Cabinet sources told The Australian yesterday that at least nine ministers spoke against Ms Gillard's "personal decision" to have Australia vote against the resolution to give Palestine observer status at the UN.
The torrid meeting was described as "vigorous" and "willing" with only one minister, Senator Conroy, prepared to speak on Ms Gillard's side and only one other Minister, another Victorian, Bill Shorten, prepared to vote with the Prime Minister.
Ms Gillard told cabinet she had made her "own decision" for Australia to vote against the UN motion and "expected cabinet solidarity". Last night, Foreign Minister Bob Carr told Sky News: "Cabinet voted to back the judgment of the Prime Minister. That was the decision of cabinet.
"The Prime Minister was open to discussions with all her colleagues - and her colleagues represent the gamut of opinion on this subject. It was a great tribute to her."
Cabinet ministers were surprised when it became clear Ms Gillard had changed her mind because she couldn't get the support of a majority of her caucus colleagues and conceded a compromise of Australia "abstaining" in the UN vote.
The opposition to Ms Gillard's decision to vote "no" came from across the factions, state boundaries, her own supporters, supporters of Kevin Rudd and from the backbench and ministry.

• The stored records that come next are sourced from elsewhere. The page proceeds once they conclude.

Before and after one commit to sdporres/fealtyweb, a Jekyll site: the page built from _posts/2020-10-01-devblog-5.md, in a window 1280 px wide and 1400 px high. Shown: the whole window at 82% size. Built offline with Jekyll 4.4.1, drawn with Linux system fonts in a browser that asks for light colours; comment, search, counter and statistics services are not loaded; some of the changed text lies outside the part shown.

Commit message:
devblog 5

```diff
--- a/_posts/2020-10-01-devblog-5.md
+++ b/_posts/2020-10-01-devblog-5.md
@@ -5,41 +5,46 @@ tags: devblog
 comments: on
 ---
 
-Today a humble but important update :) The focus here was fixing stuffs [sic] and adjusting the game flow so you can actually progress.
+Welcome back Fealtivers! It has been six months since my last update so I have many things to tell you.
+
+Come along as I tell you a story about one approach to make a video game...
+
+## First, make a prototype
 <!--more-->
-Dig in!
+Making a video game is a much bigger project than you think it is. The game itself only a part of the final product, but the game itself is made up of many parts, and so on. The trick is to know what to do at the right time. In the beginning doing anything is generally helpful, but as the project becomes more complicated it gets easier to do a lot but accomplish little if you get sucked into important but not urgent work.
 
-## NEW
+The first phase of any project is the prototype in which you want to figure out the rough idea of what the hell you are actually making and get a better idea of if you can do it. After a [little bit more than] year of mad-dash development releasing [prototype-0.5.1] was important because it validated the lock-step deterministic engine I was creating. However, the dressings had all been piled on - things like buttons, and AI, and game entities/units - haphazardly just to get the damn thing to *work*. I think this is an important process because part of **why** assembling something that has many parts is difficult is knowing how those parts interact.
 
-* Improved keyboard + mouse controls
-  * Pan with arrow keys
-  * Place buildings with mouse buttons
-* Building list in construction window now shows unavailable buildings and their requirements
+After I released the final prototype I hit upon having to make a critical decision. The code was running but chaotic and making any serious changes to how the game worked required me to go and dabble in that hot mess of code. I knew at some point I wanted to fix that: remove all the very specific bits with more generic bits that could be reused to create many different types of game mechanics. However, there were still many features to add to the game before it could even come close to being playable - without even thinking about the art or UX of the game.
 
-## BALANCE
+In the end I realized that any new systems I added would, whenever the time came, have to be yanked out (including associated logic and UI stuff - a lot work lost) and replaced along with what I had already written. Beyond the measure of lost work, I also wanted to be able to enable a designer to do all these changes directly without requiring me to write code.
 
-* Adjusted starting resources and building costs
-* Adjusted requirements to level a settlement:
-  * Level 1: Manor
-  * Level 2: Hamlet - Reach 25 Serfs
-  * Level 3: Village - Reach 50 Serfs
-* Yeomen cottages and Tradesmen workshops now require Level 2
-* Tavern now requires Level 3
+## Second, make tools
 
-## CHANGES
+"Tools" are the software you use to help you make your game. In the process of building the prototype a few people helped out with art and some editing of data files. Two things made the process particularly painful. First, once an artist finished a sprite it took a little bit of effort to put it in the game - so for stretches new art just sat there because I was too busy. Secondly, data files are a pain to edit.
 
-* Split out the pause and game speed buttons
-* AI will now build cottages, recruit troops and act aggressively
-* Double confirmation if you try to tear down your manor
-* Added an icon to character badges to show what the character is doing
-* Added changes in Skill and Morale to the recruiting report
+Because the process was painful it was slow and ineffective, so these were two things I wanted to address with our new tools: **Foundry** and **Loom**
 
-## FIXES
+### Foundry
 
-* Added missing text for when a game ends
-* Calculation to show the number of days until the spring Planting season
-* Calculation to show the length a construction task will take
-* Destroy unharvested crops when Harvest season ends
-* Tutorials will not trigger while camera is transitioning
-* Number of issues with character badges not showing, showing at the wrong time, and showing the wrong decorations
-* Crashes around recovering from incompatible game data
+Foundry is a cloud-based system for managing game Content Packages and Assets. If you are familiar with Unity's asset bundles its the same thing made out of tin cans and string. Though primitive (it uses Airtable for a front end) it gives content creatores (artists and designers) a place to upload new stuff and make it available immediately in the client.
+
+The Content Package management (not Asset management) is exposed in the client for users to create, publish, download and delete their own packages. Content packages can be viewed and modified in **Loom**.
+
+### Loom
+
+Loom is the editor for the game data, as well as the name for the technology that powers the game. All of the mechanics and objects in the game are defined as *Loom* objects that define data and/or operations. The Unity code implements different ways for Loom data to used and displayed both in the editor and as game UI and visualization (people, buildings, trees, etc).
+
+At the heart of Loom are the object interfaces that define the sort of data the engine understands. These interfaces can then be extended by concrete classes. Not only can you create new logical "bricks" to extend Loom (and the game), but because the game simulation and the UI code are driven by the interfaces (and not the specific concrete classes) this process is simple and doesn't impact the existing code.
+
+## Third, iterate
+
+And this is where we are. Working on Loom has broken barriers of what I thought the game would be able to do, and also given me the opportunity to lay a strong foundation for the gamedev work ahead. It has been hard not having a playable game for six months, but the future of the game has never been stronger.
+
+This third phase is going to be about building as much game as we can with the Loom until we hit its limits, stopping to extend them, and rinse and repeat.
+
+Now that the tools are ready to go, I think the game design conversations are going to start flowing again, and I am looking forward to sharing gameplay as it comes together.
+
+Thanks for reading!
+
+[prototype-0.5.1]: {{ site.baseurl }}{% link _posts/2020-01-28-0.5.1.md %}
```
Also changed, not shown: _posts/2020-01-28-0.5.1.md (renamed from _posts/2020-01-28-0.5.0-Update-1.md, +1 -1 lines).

One Labor MP said last night: "By the time she got to the caucus, her foot soldiers were telling her that she possibly did not have the numbers. So rather than risk the embarrassment of being defeated on the floor of the caucus, she capitulated.
"But it was a very, very tense 12 hours, I can tell you. She came perilously close to losing the leadership this morning."
Cabinet also fractured over media reform on Monday night as Senator Conroy failed to gain an agreement on a package of changes including government oversight of the press.
Senator Conroy refused to split the package in order to fast-track a licence fee cut for three big commercial networks, as ministers resisted his separate proposals for a public interest test on media ownership and a new regime for news and current affairs that would give Canberra a say in the industry's self-regulation.
While media reform was not on the official cabinet agenda, The Australian was told that an informal discussion was held, but it could not produce a consensus, despite Ms Gillard's attempts in recent months to reach a compromise on proposals recommended to government in February.
Asked in caucus when the media package would be ready, the Prime Minister told Labor MPs yesterday that the changes needed more time.
On the Palestinian UN vote, Ms Gillard and Senator Carr issued a joint statement last night saying that Australia would abstain if the vote was put to the UN.
Cabinet ministers who opposed the Prime Minister's initial decision to oppose the move to give Palestine observer status included Senator Carr and his portfolio partner and strong supporter of Ms Gillard, Trade Minister Craig Emerson, as well as Climate Change Minister Greg Combet and influential NSW right winger and Water Minister Tony Burke.
Ministers argued that the decision needed to take into account Australia's upcoming position on the UN Security Council and would not be seen as being anti-US or anti-Israel. Senator Carr said there had been no adverse reaction from the US, which will oppose the motion, after Australia announced its position.
Greens leader Christine Milne said that Australia, "as a newly elected member of the UN Security Council and a country which ostensibly supported a peaceful two-state solution, should vote for recognition of Palestine as a non-member state observer at the UN this week, rather than abstaining".
"Recognising Palestine as a non-member state observer at the UN would be an important peaceful step towards a peaceful, two-state solution in the Middle East, an aim the government says they support," Senator Milne said.
"Now that we have been elected to the Security Council, it is important that Australia stands up with an independent foreign policy, but this first major decision since our elevation does not bode well."